Increasing CSIRO costs could result in 40 to 50 of its IT staff losing their jobs, according to Dr Michael Borgas, CSIRO staff association president for the Community and Public Sector Union.
According to the union, CSIRO's corporate support area had a frozen budget and $9 million in extra costs, $3 million of which were for Microsoft licences. The CSIRO is no longer considered as an academic organisation for software purposes, which has led to the additional charge, Borgas said.
In order to balance out the $9 million, savings that could not be found in other areas will have to be made by cutting jobs, the union said in a statement, with management not specifying a figure. The 40 to 50 number had been gleaned from sources, it said. IT support has around 300 staff, according to Borgas.
The union has said that CSIRO will unveil a new organisational structure after a national tour of sites, which started this Tuesday. Staff will then have some time to consider before applying for positions within that structure.
Borgas was concerned that the organisation seemed to be looking to retain workers with lower levels of skill and wages. He believed this would hinder scientists from being able to carry out their jobs efficiently, as the specialist IT workers supported the science projects heavily.
"IT is an essential part of doing the business of science now," he said, adding that if everyone was administering their own PCs and setting up their own labs, not as much science would get done. "If you're getting scientists to do that ... it's taking away time from the scientist."
A $70 to $80 million increase in capital expenditure, on, for example, laboratory equipment and computers, would also exacerbate the situation, he said. "Virtually no laboratory equipment that you can buy these days is devoid of IT."
Borgas expected that the redundancies would be made by September or October. The cuts are part of a larger program of support redundancies, according to Borgas.

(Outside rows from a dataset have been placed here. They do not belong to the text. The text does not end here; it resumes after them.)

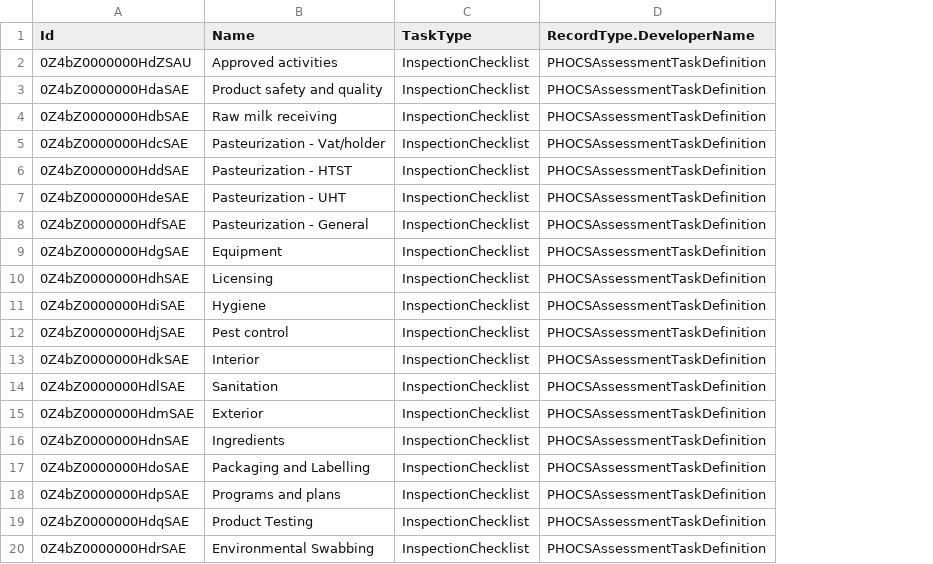
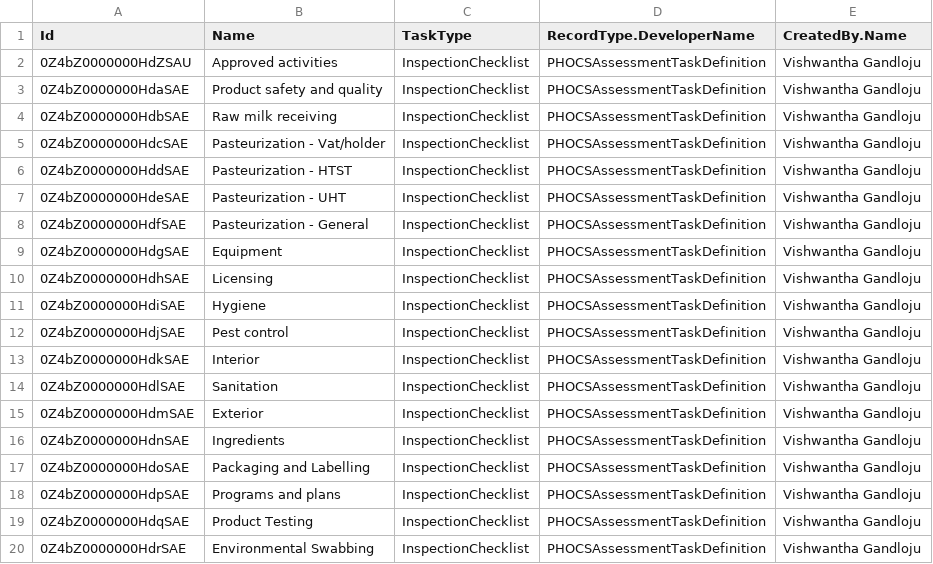
Before and after one commit to bcgov/MOH-ALR, a CSV file: sfdmu/dairy-data/AssessmentTaskDefinition.csv, drawn as a sheet; the diff names each change by its address in the sheet, - before the commit and + after, or states it on an @@ line.

```diff
--- a/sfdmu/dairy-data/AssessmentTaskDefinition.csv
+++ b/sfdmu/dairy-data/AssessmentTaskDefinition.csv
+column E (CreatedBy.Name), rows 2-20: all Vishwantha Gandloju
```
Also changed, not shown: sfdmu/dairy-data/InspectionType.csv, sfdmu/dairy-data/RegulatoryAuthority.csv, 9 other files.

CSIRO declined to comment, saying it would be premature to do so because of the face-to-face briefings it was currently holding with staff.
(Front page image credit: Parkes Radio Telescope "The Dish" image by Tamsin Slater, CC BY-SA 2.0)